  38. 38.
    Kraan, I., Basin, D., and Bundy, A.: Middle-out reasoning for synthesis and induction, Journal of Automated Reasoning 16 (1996), 113–145.Google Scholar
  39. 39.
    Manna, Z. and Waldinger, R.: A deductive approach to program synthesis, ACM Transactions on Programming Languages and Systems 2(1) (1980), 90–121.Google Scholar
  40. 40.
    Manna, Z. and Waldinger, R.: Fundamentals of deductive program synthesis, IEEE Transactions on Software Engineering 18(8) (1992), 674–704.Google Scholar
  41. 41.
    Musser, D.: On proving inductive properties of abstract data types, in 7th Symposium on Principles of Programming Languages, Las Vegas (USA), Association for Computing Machinery, 1980, pp. 154–162.Google Scholar
  42. 42.
    Padawitz, P.: Computing in Horn Clause Theories, EATCS Monographs on Theoretical Computer Science 16, Springer-Verlag, 1988.Google Scholar
  43. 43.
    Reddy, U.: Rewriting techniques for program synthesis, in N. Dershowitz (ed.), 3rd International Conference on Rewriting Techniques and Applications, LNCS 355, Springer-Verlag, Chapel Hill (USA), 1989, pp. 388–403.Google Scholar
  44. 44.
    Reddy, U.: Term rewriting induction, in M. E. Stickel (ed.), 10th Conference on Automated Deduction, LNCS 449, Springer-Verlag, Kaiserslautern (Germany), July 1990, pp. 162–177.Google Scholar
  45. 45.
    Smith, D.: Derived preconditions and their use in program synthesis, in D. W. Loveland (ed.), 6th Conference on Automated Deduction, LNCS 138, Springer-Verlag, New York (USA), 1982.Google Scholar
  46. 46.
    Traugott, J.: Deductive synthesis of sorting programs, Journal of Symbolic Computation 7 (1989), 533–572.Google Scholar
  47. 47.
    Walther, C.: Argument-bounded algorithms as a basis for automated termination proofs, in E. Lusk and R. Overbeek (eds), 9th Conference on Automated Deduction, LNCS 310, Springer-Verlag, Argonne (USA), May 1988, pp. 602–621.Google Scholar
  48. 48.
    Zhang, H., Kapur, D., and Krishnamoorthy, M. S.: A mechanizable induction principle for equational specifications, in E. Lusk and R. Overbeek (eds), 9th Conference on Automated Deduction, LNCS 310, Springer-Verlag, Argonne (USA), May 1988, pp. 162–181.Google Scholar
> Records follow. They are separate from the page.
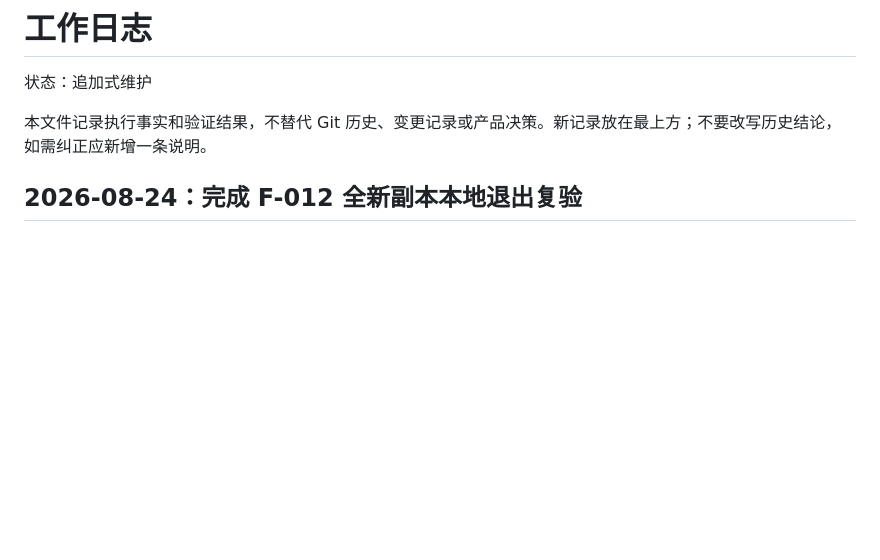
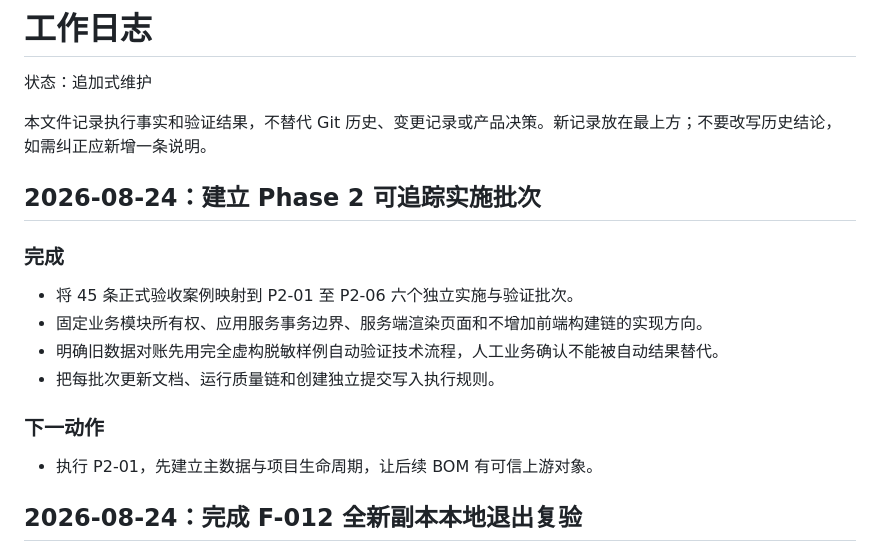
Before and after one commit to MagicBude/pms, a Markdown page: docs/development/work-log.md, the part around the change. Drawn GitHub-style; blank space fills up the shorter version.

```diff
--- a/docs/development/work-log.md
+++ b/docs/development/work-log.md
@@ -3,6 +3,19 @@
 状态：追加式维护
 
 本文件记录执行事实和验证结果，不替代 Git 历史、变更记录或产品决策。新记录放在最上方；不要改写历史结论，如需纠正应新增一条说明。
+
+## 2026-08-24：建立 Phase 2 可追踪实施批次
+
+### 完成
+
+- 将 45 条正式验收案例映射到 P2-01 至 P2-06 六个独立实施与验证批次。
+- 固定业务模块所有权、应用服务事务边界、服务端渲染页面和不增加前端构建链的实现方向。
+- 明确旧数据对账先用完全虚构脱敏样例自动验证技术流程，人工业务确认不能被自动结果替代。
+- 把每批次更新文档、运行质量链和创建独立提交写入执行规则。
+
+### 下一动作
+
+- 执行 P2-01，先建立主数据与项目生命周期，让后续 BOM 有可信上游对象。
 
 ## 2026-08-24：完成 F-012 全新副本本地退出复验
 
```
Also changed, not shown: PROJECT_STATUS.md (+3 -2 lines), docs/development/phase-2-implementation-plan.md (added, +77 -0 lines).
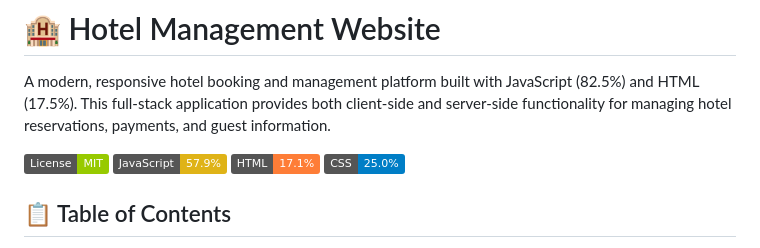
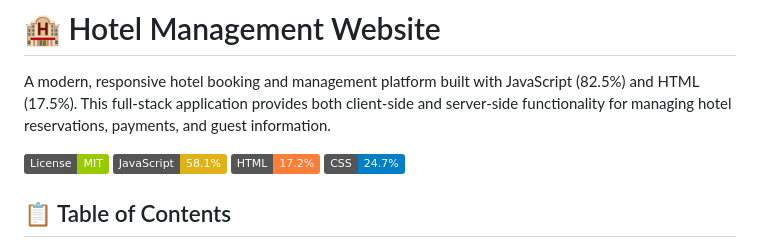
Before and after one commit to mwasgibson/Hotel-management-website-, a Markdown page: README.md, the part around the change. Rendered like a GitHub page; badges without logos.

Commit message:
fix: update JavaScript and HTML badge percentages in README

```diff
--- a/README.md
+++ b/README.md
@@ -3,9 +3,9 @@
 A modern, responsive hotel booking and management platform built with JavaScript (82.5%) and HTML (17.5%). This full-stack application provides both client-side and server-side functionality for managing hotel reservations, payments, and guest information.
 
 [![MIT License](https://img.shields.io/badge/License-MIT-green.svg)](LICENSE)
-![JavaScript](https://img.shields.io/badge/JavaScript-57.9%25-yellow)
-![HTML](https://img.shields.io/badge/HTML-17.1%25-orange)
-![CSS](https://img.shields.io/badge/CSS-25.0%25-blue)
+![JavaScript](https://img.shields.io/badge/JavaScript-58.1%25-yellow)
+![HTML](https://img.shields.io/badge/HTML-17.2%25-orange)
+![CSS](https://img.shields.io/badge/CSS-24.7%25-blue)
 
 ## 📋 Table of Contents
 
```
Copyright information

© Kluwer Academic Publishers 1998

Authors and Affiliations

  • Jacques Chazarain
    • 1
  • Serge Muller
    • 1
  1. 1.CNRS – Laboratoire I3SUniversity of Nice-Sophia AntipolisValbonneFrance

Personalised recommendations